Media report of Kenneth Wang maiden speech


New MP Kenneth Wang says it is somewhat ironic he is an Act Party member, given his family's background as high-ranking members of China's Communist Party.

Mr Wang, who gave his maiden speech in Parliament yesterday after last month replacing disgraced MP Donna Awatere Huata, told the Herald his father, Minqing Wang, was the private physician for Mao Zedong's wife, Jiang Qing, and treated other top communist officials, including Mao on some occasions.

And his grandfather, Shinying Wang, was a high-ranking soldier in the Red Army and held high positions in the communist Government. He died during the Cultural Revolution after being arrested and tortured by the communists.

In yesterday's speech, Kenneth Wang said he followed in the "proud footsteps" of his parents and grandparents, who devoted their lives to striving for a fair and prosperous society.

"For them, their battle for what was right cost them considerably."

Mr Wang, 49, who is the country's first male Chinese MP, said his father and grandfather were great followers of what they believed in and were committed to building a better society.

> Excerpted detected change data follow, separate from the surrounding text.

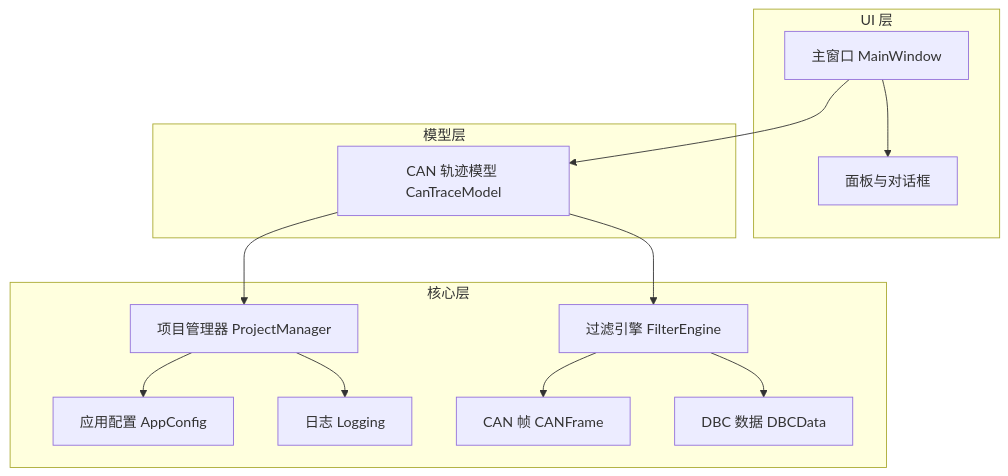
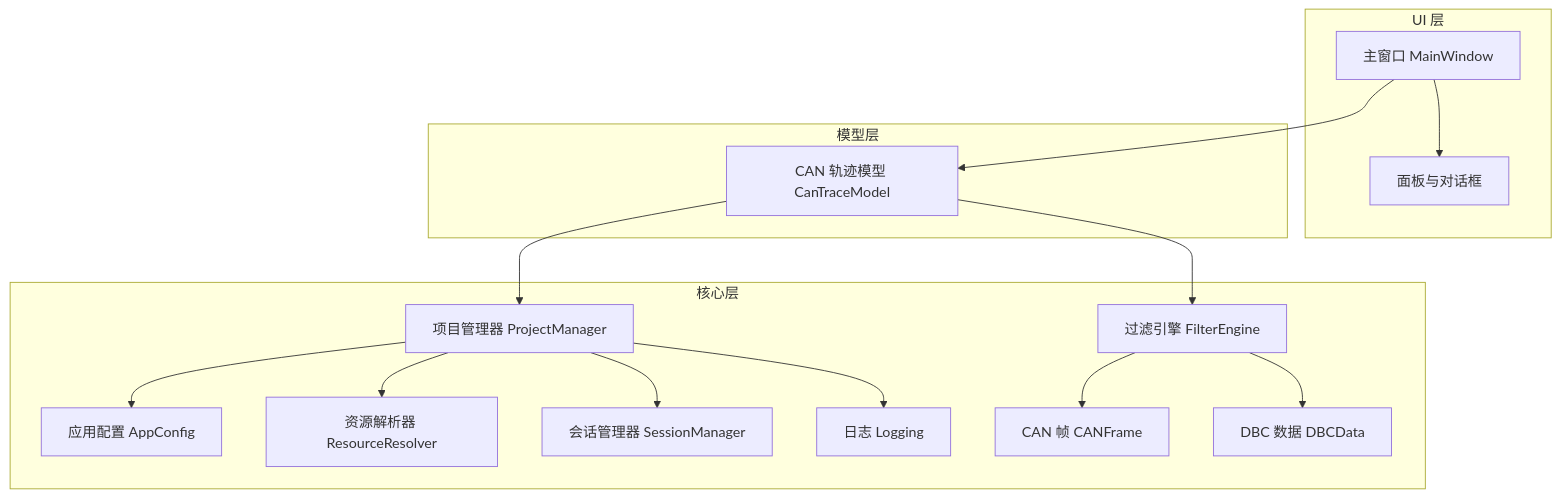
Before and after one commit to jakecai1225-design/OpenBus: the second of 12 diagrams in .qoder/repowiki/zh/content/核心模块详解/项目管理系统.md, drawn with Mermaid. The commit also changed other lines of this file and 34 other files, not shown here.

Commit message:
工程，flow，dbc操作

````diff
--- a/.qoder/repowiki/zh/content/核心模块详解/项目管理系统.md
+++ b/.qoder/repowiki/zh/content/核心模块详解/项目管理系统.md
@@ -98,26 +122,30 @@
 ```mermaid
 graph TB
 subgraph "UI 层"
 MW["主窗口 MainWindow"]
 Panels["面板与对话框"]
 end
 subgraph "模型层"
 TraceModel["CAN 轨迹模型 CanTraceModel"]
 end
 subgraph "核心层"
 PM["项目管理器 ProjectManager"]
 AC["应用配置 AppConfig"]
+RR["资源解析器 ResourceResolver"]
+SM["会话管理器 SessionManager"]
 FE["过滤引擎 FilterEngine"]
 LOG["日志 Logging"]
 CF["CAN 帧 CANFrame"]
 DBC["DBC 数据 DBCData"]
 end
 MW --> Panels
 MW --> TraceModel
 TraceModel --> PM
 TraceModel --> FE
 PM --> AC
+PM --> RR
+PM --> SM
 PM --> LOG
 FE --> CF
 FE --> DBC
 ```
````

He said his 76-year-old father, who previously lived in New Zealand but has returned to China, supported him in his political career and supported the Act Party.

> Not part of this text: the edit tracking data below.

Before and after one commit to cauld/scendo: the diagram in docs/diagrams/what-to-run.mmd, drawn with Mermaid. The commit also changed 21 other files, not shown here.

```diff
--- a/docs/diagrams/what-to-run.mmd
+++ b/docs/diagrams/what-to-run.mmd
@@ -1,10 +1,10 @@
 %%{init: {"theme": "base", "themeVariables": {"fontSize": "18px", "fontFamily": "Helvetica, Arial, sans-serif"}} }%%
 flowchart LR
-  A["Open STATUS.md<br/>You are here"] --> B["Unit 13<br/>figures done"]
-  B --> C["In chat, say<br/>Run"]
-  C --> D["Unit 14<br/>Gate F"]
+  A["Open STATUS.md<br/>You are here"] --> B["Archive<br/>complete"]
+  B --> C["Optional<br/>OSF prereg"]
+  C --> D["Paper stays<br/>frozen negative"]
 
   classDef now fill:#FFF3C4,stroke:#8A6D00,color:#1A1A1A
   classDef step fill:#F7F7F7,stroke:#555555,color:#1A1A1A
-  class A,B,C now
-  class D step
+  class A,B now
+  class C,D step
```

"He has been a lifetime communist member and still is. But China has introduced a market economy, and now rewards whoever works hard. And he thinks the Act Party is promoting the same thing. It is quite ironic."

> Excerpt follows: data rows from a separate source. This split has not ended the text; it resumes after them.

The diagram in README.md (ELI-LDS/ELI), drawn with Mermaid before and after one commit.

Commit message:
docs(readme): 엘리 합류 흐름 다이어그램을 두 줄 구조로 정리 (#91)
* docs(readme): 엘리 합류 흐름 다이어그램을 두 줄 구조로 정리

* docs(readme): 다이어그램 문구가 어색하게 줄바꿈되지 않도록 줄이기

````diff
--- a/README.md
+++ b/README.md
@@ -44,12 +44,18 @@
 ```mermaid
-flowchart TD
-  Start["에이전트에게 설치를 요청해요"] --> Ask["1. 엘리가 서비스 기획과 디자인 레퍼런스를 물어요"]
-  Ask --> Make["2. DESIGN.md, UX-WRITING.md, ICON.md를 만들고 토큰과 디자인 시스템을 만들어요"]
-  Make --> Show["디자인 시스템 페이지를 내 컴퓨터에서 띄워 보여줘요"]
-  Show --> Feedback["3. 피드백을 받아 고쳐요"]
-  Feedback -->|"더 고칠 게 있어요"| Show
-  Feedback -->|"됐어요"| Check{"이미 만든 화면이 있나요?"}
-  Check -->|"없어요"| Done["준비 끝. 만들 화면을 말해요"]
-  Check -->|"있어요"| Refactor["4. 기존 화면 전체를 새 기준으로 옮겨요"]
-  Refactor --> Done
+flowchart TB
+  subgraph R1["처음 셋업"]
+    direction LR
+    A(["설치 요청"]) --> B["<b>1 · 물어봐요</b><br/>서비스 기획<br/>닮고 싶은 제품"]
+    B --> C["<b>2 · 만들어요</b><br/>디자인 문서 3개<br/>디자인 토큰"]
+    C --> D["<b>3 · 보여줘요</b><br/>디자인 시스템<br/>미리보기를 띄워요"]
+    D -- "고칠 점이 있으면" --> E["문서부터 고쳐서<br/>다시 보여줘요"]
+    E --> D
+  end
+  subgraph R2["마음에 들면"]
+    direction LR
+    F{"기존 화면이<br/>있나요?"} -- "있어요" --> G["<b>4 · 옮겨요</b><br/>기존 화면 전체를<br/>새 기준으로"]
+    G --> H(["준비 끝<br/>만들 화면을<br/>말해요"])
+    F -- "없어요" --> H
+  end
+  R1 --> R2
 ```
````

During the speech, Mr Wang made an apparent reference to New Zealand First MP Winston Peters saying: "A few years ago I was one of many Asian New Zealanders who was deeply hurt by one politician's statements implying that we were responsible for every evil in this land."

Mr Wang said Act was the first party to publicly condemn such attacks.

"In reality, Asian New Zealanders have made a huge contribution to this country since first arriving for the Otago gold rush. Without immigration this country would be a much poorer place both economically and culturally," he said.